One researcher said about District 90’s reading assessment “flipping a coin would actually be better” for identifying struggling readers. The new report by American Public Media (APM) suggests River Forest’s policy-induced learning loss from a debunked reading and writing curricula could have been masked by its choice of a “useless” assessment of the same.
The popular reading assessment is called the Benchmark Assessment System or BAS. It was developed by Irene Fountas and Gay Su Pinnell and sold by Heinemann, the same publisher of the debunked Lucy Calkins Units of Study reading and writing curriculum introduced as “balanced literacy” in District 90.
In a July 2023 email obtained by E3, District 90’s Asst. Superintendent of Curriculum and Instruction confirmed use of BAS as one of two “Building Level” assessments saying “Fountas and Pinnell Benchmark Reading Assessment (K-6) - this is a 1:1 screener teachers use with students to assess decoding, fluency, comprehension, and the ability to self-correct when they misread or skip words.
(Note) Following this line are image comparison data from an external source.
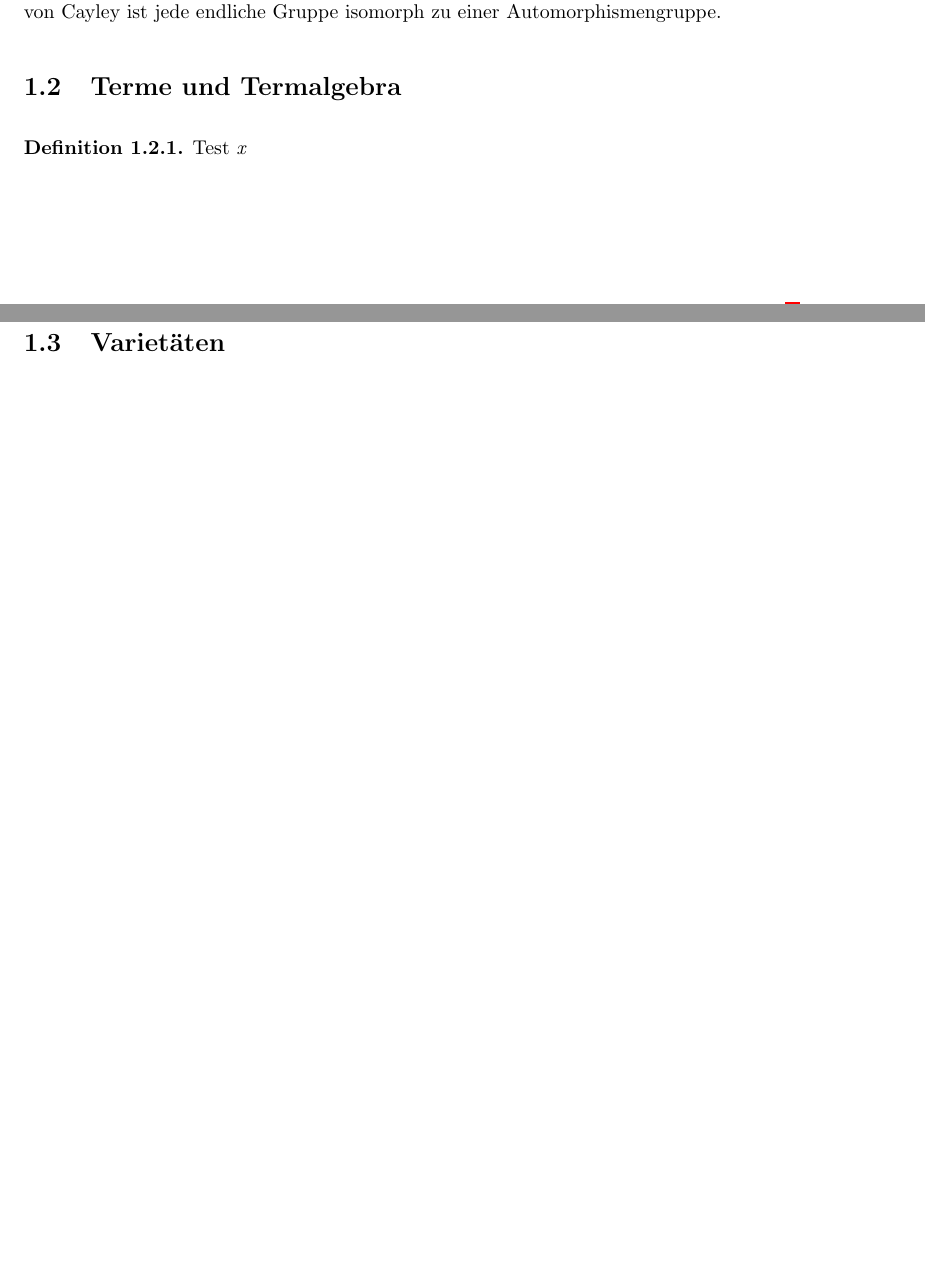
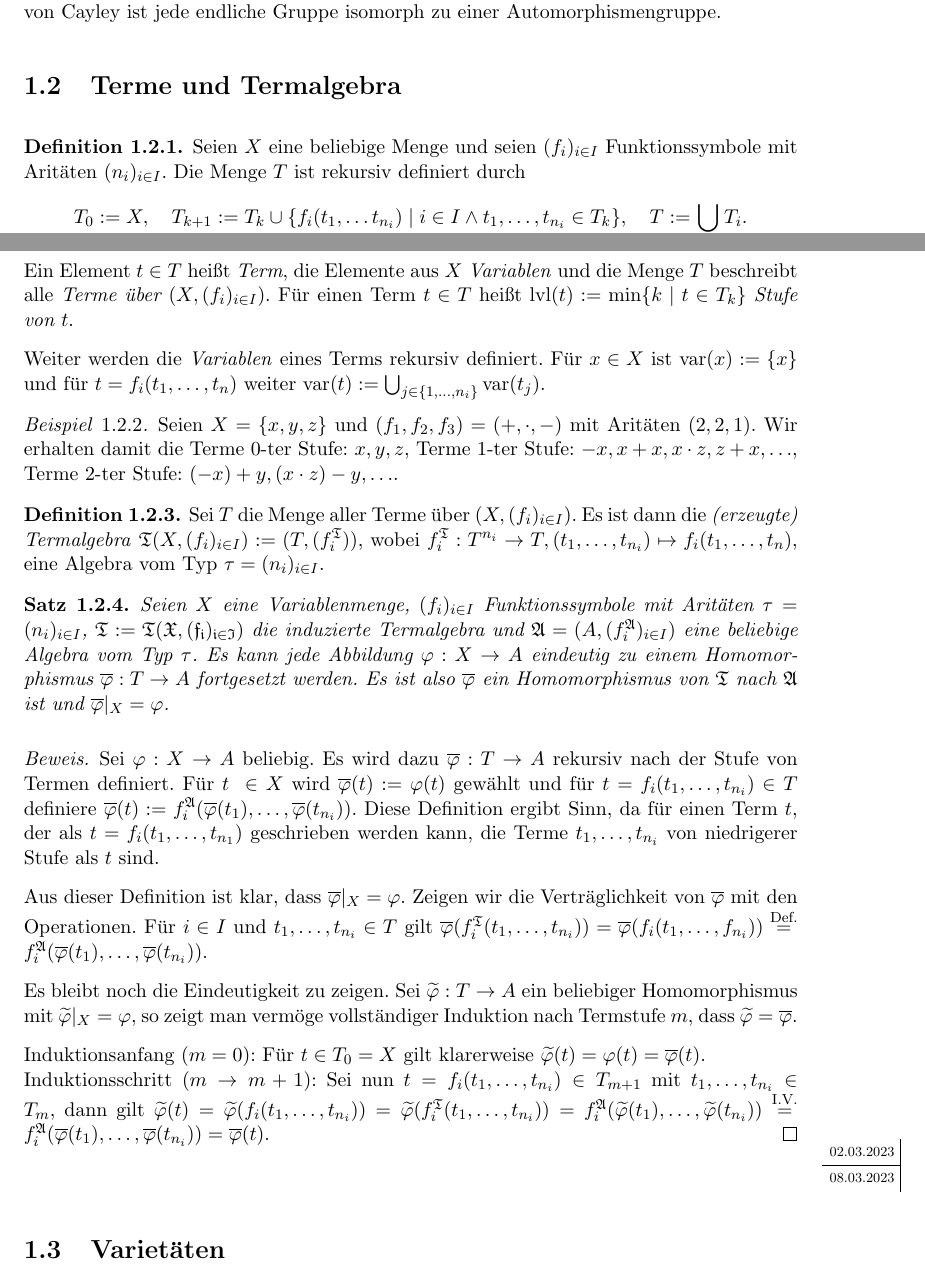
Before and after one commit to epsilon-equals-zero/algebra-2023s-vorlesung, a LaTeX document (src/document.tex, which reads src/01-allgemeine-algebren/terme-und-termalgebra.tex, src/lecture-notes.cls): two parts of pages 6 and 7 of 7, joined at a grey line, cut so that both start at the same text, the shorter picture padded with empty space. Compiled offline with pdfLaTeX.

Commit message:
fixes, terme

```diff
--- a/src/01-allgemeine-algebren/terme-und-termalgebra.tex
+++ b/src/01-allgemeine-algebren/terme-und-termalgebra.tex
@@ -1,5 +1,35 @@
 \section{Terme und Termalgebra}
 
 \begin{definition}
-    Test \emph{x}
+    Seien $X$ eine beliebige Menge und seien $(f_i)_{i \in I}$ Funktionssymbole mit Aritäten $(n_i)_{i \in I}$. Die Menge $T$ ist rekursiv definiert durch $$T_0 := X ,\quad T_{k+1} := T_k \cup \{f_i(t_1, \ldots t_{n_i}) \;\vert\; i \in I \land t_1, \ldots, t_{n_i} \in T_k\},\quad T := \bigcup_{i \ge 0} T_i.$$
+
+    Ein Element $t \in T$ heißt \emph{Term}, die Elemente aus $X$ \emph{Variablen} und die Menge $T$ beschreibt alle \emph{Terme über $(X, (f_i)_{i \in I})$}.
+    Für einen Term $t \in T$ heißt $\lvl(t) := \min\{k \;\vert\; t \in T_k\}$ \emph{Stufe von $t$}.
+
+    Weiter werden die \emph{Variablen} eines Terms rekursiv definiert. Für $x \in X$ ist $\var(x) := \{x\}$ und für $t = f_i(t_1, \ldots, t_n)$ weiter $\var(t) := \bigcup_{j \in \{1, \ldots, n_i\}} \var(t_j)$.
 \end{definition}
+
+\begin{example}
+    Seien $X = \{x,y,z\}$ und $(f_1, f_2, f_3) = (+, \cdot, -)$ mit Aritäten $(2,2,1)$. Wir erhalten damit die Terme 0-ter Stufe: $x, y, z$, Terme 1-ter Stufe: $-x, x+x, x\cdot z, z + x, \ldots$, Terme 2-ter Stufe: $(-x) + y, (x \cdot z) - y, \ldots$.
+\end{example}
+
+\begin{definition}
+    Sei $T$ die Menge aller Terme über $(X, (f_i)_{i \in I})$. Es ist dann die \emph{(erzeugte) Termalgebra} $\mathfrak{T}(X, (f_i)_{i \in I}) := (T, (f_i^\mathfrak{T}))$, wobei $f_i^\mathfrak{T}: T^{n_i} \to T, (t_1, \ldots, t_{n_i}) \mapsto f_i(t_1, \ldots, t_n)$, eine Algebra vom Typ $\tau = (n_i)_{i \in I}$.
+\end{definition}
+
+\begin{theorem}
+    Seien $X$ eine Variablenmenge, $(f_i)_{i \in I}$ Funktionssymbole mit Aritäten $\tau = (n_i)_{i \in I}$, $\mathfrak{T} := \mathfrak{T(X, (f_i)_{i \in I})}$ die induzierte Termalgebra und $\mathfrak{A} = (A, (f_i^\mathfrak{A})_{i \in I})$ eine beliebige Algebra vom Typ $\tau$.
+    Es kann jede Abbildung $\varphi: X \to A$ eindeutig zu einem Homomorphismus $\overline{\varphi}: T \to A$ fortgesetzt werden. Es ist also  $\overline{\varphi}$ ein Homomorphismus von $\mathfrak{T}$ nach $\mathfrak{A}$ ist und $\overline{\varphi}\vert_X = \varphi$.
+\end{theorem}
+\begin{proof}
+    Sei $\varphi: X \to A$ beliebig. Es wird dazu $\overline{\varphi}: T \to A$ rekursiv nach der Stufe von Termen definiert. Für $t \in X$ wird $\overline{\varphi}(t) := \varphi(t)$ gewählt und für $t = f_i(t_1, \ldots, t_{n_i}) \in T$ definiere $\overline{\varphi}(t) := f_i^\mathfrak{A}(\overline{\varphi}(t_1), \ldots, \overline{\varphi}(t_{n_i}))$. Diese Definition ergibt Sinn, da für einen Term $t$, der als $t = f_i(t_1, \ldots, t_{n_1})$ geschrieben werden kann, die Terme $t_1, \ldots, t_{n_i}$ von niedrigerer Stufe als $t$ sind.
+
+    Aus dieser Definition ist klar, dass $\overline{\varphi} \vert_X = \varphi$. Zeigen wir die Verträglichkeit von $\overline{\varphi}$ mit den Operationen. Für $i \in I$ und $t_1, \ldots, t_{n_i} \in T$ gilt $\overline{\varphi}(f_i^\mathfrak{T}(t_1, \ldots, t_{n_i})) = \overline{\varphi}(f_i(t_1, \ldots, f_{n_i})) \overset{\text{Def.}}{=} f_i^\mathfrak{A}(\overline{\varphi}(t_1), \ldots, \overline{\varphi}(t_{n_i}))$.
+
+    Es bleibt noch die Eindeutigkeit zu zeigen. Sei $\widetilde{\varphi}: T \to A$ ein beliebiger Homomorphismus mit $\widetilde{\varphi}\vert_X = \varphi$, so zeigt man vermöge vollständiger Induktion nach Termstufe $m$, dass $\widetilde{\varphi} = \overline{\varphi}$.
+
+    Induktionsanfang ($m=0$): Für $t \in T_{0} = X$ gilt klarerweise $\widetilde{\varphi}(t) = \varphi(t) = \overline{\varphi}(t)$.\\
+    Induktionsschritt ($m \to m+1$): Sei nun $t = f_i(t_{1}, \ldots, t_{n_i}) \in T_{m+1}$ mit $t_1, \ldots, t_{n_i} \in T_{m}$, dann gilt $\widetilde{\varphi}(t) = \widetilde{\varphi}(f_i(t_1, \ldots, t_{n_i})) = \widetilde{\varphi}(f_i^\mathfrak{T}(t_1, \ldots, t_{n_i})) = f_i^\mathfrak{A}(\widetilde{\varphi}(t_1), \ldots, \widetilde{\varphi}(t_{n_i})) \overset{\text{I.V.}}{=} f_i^\mathfrak{A}(\overline{\varphi}(t_1), \ldots, \overline{\varphi}(t_{n_i})) = \overline{\varphi}(t) $.
+\end{proof}
+
+\notedate{08.03.2023}
--- a/src/document.tex
+++ b/src/document.tex
@@ -8,6 +8,8 @@
 \DeclareMathOperator{\End}{End}
 \DeclareMathOperator{\Aut}{Aut}
 \DeclareMathOperator{\id}{id}
+\DeclareMathOperator{\lvl}{lvl}
+\DeclareMathOperator{\var}{var}
 
 \title{
     {\Huge Algebra Vorlesungsmitschrift} \\
--- a/src/lecture-notes.cls
+++ b/src/lecture-notes.cls
@@ -108,7 +108,9 @@
 \lfoot{104.998 Algebra 2023S}
 \rfoot{Seite \thepage \,\,von \pageref{LastPage}}
 
-%\newcommand\thenotedate{1.1.1970}
+\def\g@star@or@long#1{%
+  \@ifstar{\let\l@ngrel@x\global#1}{\def\l@ngrel@x{\long\global}#1}}
+
 \newcommand{\notedate}[1]{
   \ifcsname thenotedate\endcsname%
     \marginnote{
@@ -119,10 +121,10 @@
           \draw (1.8,0) -- node[left] {\footnotesize #1} (1.8,-0.6);
         \end{tikzpicture}
       }
-      }[-0.5cm]
-  \renewcommand{\thenotedate}{#1}
+    }[-0.5cm]%
+    \g@star@or@long\renew@command\thenotedate{#1}
   \else%
-      \newcommand{\thenotedate}{#1}
+    \g@star@or@long\new@command\thenotedate{#1}
     \marginnote{
       \resizebox{\marginparwidth}{!}{
         \begin{tikzpicture}[align=right]
```
Also changed, not shown: src/01-allgemeine-algebren/einfuehrung.tex (+2 -2 lines). Lines whose indentation alone changed are shown as unchanged.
These records are kept by the Instructional Specialists and classroom teachers”.
River Forest residents regularly hear from district administrators their decisions are “evidence based”. However, APM, the same agency producing the Sold a Story series on the Lucy Calkins curriculum, reported “Matthew Burns, a University of Florida special education professor, conducted the first peer-reviewed study of the BAS. One of his studies showed BAS was able to distinguish between proficient and struggling readers only about half of the time.”
"So I could buy this test, train all my teachers to give it, take about 30 minutes per kid,” Burns said “Or really just have a teacher flip a coin for every kid, and they'll get it right just as often."
The poor curriculum and instruction that began in 2016, combined with an ineffective assessment of student reading performance, appears a double whammy for residents relying on District 90 for reading instruction.
Condon said recently the review will be “done through the lens of evidence-based reading instruction” and could lead to changes by 2025. E3 is unaware of whether the review will also target improved reading and writing assessments.
A survey circulated among River Forest residents asked the board of education to limit the influence of the Asst. Superintendent of Instruction on curriculum choices before her planned resignation at the end of the 2023-2024 school year.